▶ The task
Look below for lines that hold the string "screens" and copy each one.

▶ Data for processing
■ ■ ■ ■ ■

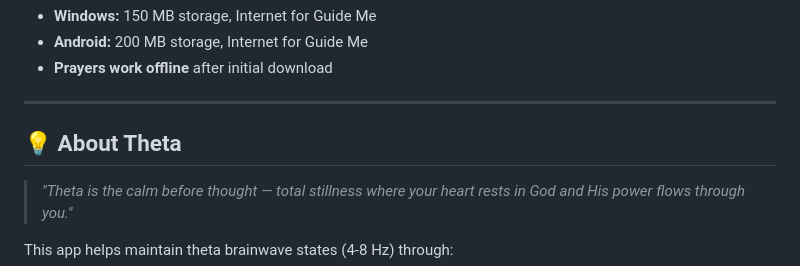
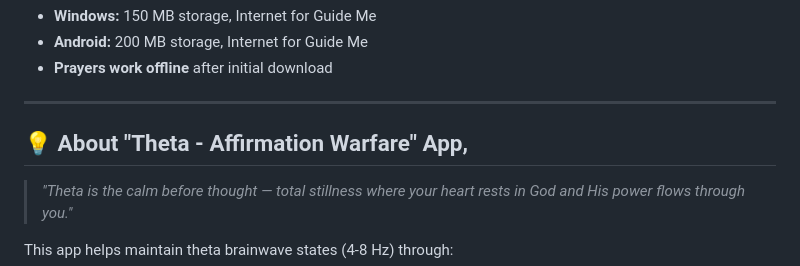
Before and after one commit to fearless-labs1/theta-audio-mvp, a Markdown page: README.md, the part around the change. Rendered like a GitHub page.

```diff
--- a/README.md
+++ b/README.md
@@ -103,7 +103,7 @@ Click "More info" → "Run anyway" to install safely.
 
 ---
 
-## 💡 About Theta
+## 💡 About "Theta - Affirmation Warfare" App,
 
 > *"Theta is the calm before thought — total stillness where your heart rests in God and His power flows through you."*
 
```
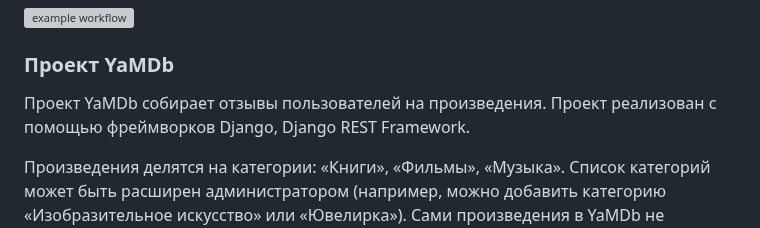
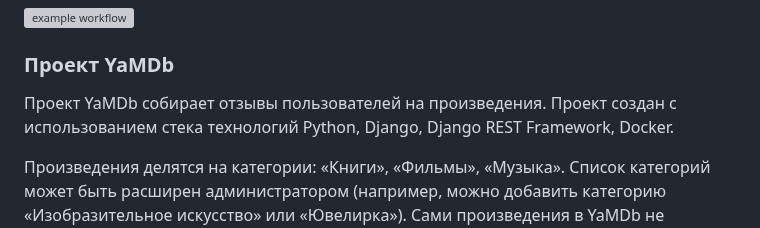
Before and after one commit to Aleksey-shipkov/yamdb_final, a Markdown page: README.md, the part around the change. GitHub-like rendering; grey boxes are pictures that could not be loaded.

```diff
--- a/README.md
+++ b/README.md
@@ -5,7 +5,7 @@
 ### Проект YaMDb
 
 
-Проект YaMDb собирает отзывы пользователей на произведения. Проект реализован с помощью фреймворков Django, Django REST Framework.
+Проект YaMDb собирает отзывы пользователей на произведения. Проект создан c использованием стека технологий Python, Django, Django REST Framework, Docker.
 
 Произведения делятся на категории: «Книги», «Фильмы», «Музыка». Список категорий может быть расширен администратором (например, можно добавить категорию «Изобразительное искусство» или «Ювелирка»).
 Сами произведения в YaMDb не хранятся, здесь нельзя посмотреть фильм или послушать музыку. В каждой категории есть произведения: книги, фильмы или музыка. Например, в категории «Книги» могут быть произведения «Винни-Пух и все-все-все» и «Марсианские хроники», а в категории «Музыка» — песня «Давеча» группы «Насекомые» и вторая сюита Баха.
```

■ ■ ■ ■ ■

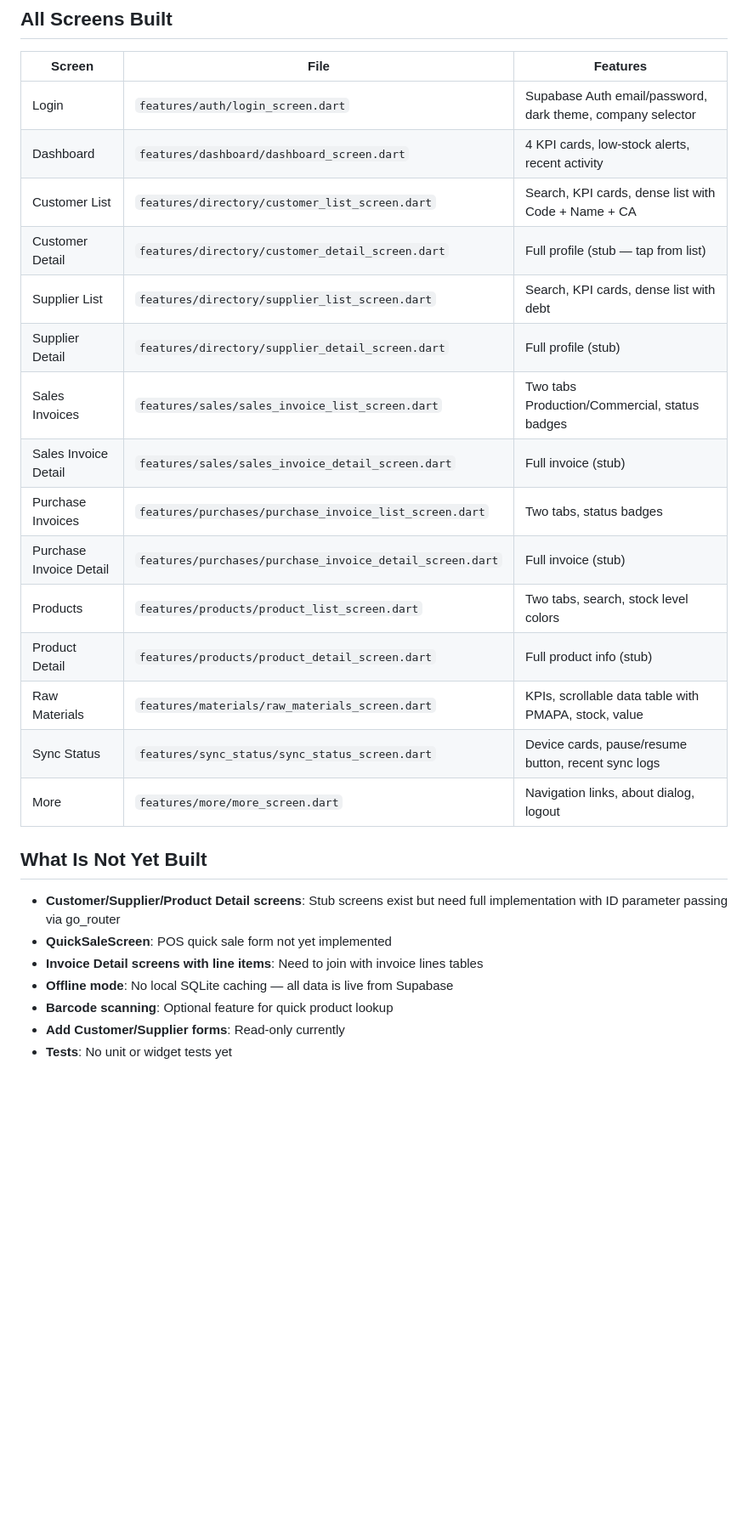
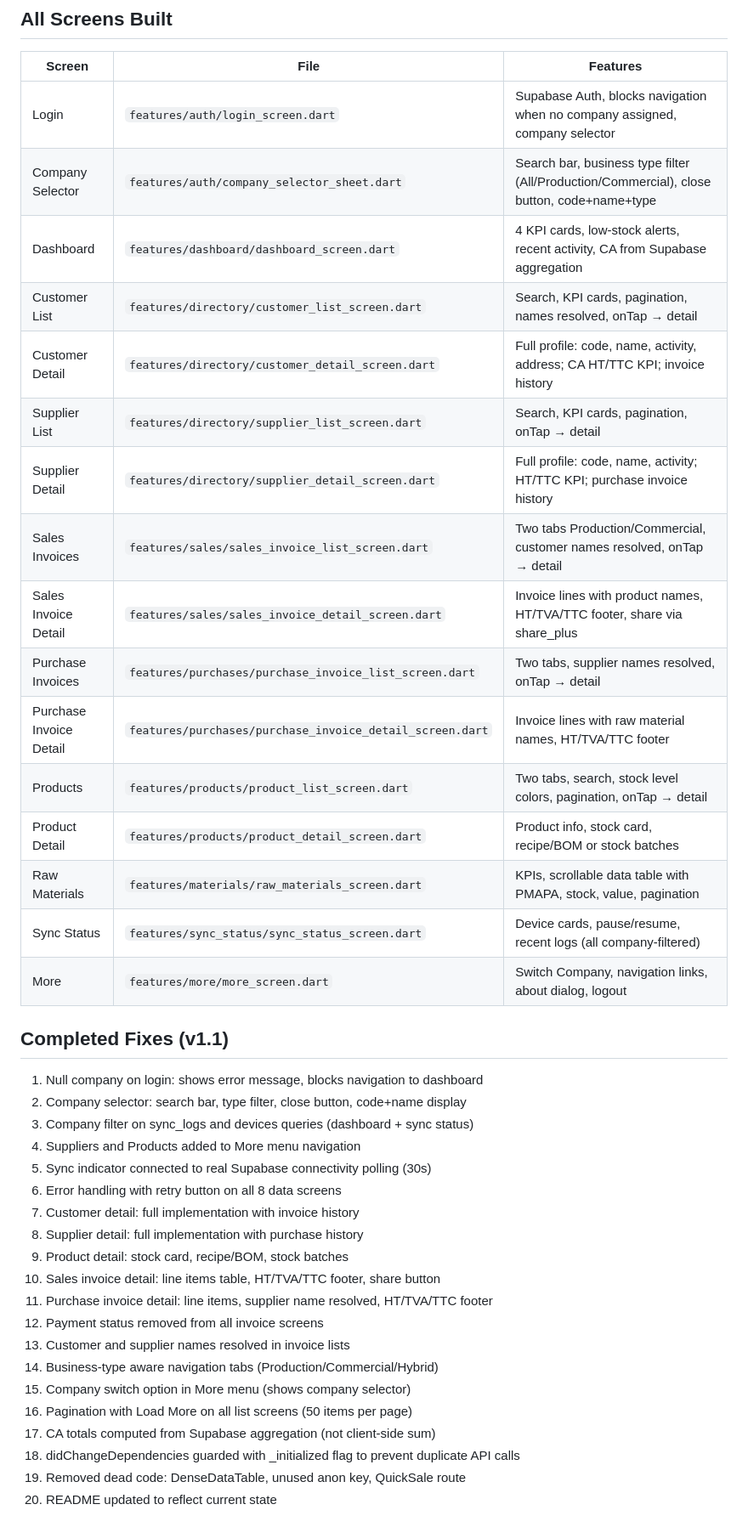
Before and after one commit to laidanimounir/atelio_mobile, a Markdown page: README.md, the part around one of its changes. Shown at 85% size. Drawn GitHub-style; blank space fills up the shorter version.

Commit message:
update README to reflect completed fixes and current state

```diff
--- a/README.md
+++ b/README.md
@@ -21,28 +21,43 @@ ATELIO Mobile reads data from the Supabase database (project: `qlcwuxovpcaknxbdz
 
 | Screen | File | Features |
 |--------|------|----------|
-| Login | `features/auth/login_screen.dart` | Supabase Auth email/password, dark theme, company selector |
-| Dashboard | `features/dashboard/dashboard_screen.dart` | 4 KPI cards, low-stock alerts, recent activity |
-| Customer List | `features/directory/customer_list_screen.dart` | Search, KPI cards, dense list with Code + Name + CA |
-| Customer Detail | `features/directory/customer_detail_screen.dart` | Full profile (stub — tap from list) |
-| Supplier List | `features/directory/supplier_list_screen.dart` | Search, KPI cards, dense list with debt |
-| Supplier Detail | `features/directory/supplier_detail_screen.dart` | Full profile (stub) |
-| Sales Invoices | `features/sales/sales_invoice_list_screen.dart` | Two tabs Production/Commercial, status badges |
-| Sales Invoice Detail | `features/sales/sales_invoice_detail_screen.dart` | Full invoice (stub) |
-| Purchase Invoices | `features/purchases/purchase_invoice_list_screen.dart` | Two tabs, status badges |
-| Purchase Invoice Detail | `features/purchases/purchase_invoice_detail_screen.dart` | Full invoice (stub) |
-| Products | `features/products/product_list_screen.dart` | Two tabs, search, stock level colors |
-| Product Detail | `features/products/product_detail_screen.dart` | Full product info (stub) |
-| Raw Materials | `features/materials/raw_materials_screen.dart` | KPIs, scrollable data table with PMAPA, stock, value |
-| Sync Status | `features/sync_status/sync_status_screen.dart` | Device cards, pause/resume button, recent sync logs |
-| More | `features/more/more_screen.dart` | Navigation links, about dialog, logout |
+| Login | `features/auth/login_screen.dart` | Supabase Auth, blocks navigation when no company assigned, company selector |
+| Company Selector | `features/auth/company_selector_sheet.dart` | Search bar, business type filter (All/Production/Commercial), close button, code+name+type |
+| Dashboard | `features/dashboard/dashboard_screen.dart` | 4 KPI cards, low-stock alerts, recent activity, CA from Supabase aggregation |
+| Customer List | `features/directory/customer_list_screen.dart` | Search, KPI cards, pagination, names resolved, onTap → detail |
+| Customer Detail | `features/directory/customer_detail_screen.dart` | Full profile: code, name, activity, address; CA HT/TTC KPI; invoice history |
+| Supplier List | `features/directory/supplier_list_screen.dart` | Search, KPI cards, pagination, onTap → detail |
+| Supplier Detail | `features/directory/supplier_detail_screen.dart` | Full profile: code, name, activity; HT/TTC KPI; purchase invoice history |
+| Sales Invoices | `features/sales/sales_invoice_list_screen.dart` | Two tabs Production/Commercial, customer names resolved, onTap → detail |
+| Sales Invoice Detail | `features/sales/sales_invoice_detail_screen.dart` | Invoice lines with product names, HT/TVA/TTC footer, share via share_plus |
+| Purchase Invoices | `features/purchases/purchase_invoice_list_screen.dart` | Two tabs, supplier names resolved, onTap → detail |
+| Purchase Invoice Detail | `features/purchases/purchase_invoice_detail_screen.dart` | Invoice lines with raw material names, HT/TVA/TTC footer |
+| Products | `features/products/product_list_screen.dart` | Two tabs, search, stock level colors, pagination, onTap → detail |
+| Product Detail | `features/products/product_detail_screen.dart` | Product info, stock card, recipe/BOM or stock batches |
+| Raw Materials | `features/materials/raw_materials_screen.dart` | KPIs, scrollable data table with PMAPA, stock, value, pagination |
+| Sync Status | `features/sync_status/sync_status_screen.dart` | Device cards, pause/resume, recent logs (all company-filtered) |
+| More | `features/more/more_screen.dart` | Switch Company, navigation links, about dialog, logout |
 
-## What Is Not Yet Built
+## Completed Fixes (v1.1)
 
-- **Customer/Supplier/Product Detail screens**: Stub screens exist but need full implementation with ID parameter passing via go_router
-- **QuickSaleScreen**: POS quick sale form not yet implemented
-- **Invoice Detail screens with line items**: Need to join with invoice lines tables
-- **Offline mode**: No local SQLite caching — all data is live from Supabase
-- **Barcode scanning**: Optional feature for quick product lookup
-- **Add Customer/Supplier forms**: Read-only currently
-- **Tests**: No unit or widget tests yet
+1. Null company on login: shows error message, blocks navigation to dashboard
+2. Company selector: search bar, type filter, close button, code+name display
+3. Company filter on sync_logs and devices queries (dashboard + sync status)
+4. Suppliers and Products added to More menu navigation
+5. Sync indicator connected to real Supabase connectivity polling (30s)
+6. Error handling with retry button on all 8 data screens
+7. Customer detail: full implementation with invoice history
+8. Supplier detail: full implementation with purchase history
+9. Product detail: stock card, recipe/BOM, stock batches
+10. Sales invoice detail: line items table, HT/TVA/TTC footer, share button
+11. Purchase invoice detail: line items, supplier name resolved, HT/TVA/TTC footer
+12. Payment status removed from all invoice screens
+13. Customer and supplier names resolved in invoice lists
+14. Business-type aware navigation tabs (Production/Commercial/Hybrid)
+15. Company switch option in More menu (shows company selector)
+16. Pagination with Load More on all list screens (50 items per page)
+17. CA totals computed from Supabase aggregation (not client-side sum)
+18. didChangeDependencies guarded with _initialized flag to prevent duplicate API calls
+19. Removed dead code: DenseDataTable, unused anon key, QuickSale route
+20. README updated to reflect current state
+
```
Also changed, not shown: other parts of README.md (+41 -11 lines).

■ ■ ■ ■ ■

▶ Answer to the exercise
-- **Customer/Supplier/Product Detail screens**: Stub screens exist but need full implementation with ID parameter passing via go_router
-- **Invoice Detail screens with line items**: Need to join with invoice lines tables
+6. Error handling with retry button on all 8 data screens
+12. Payment status removed from all invoice screens
+16. Pagination with Load More on all list screens (50 items per page)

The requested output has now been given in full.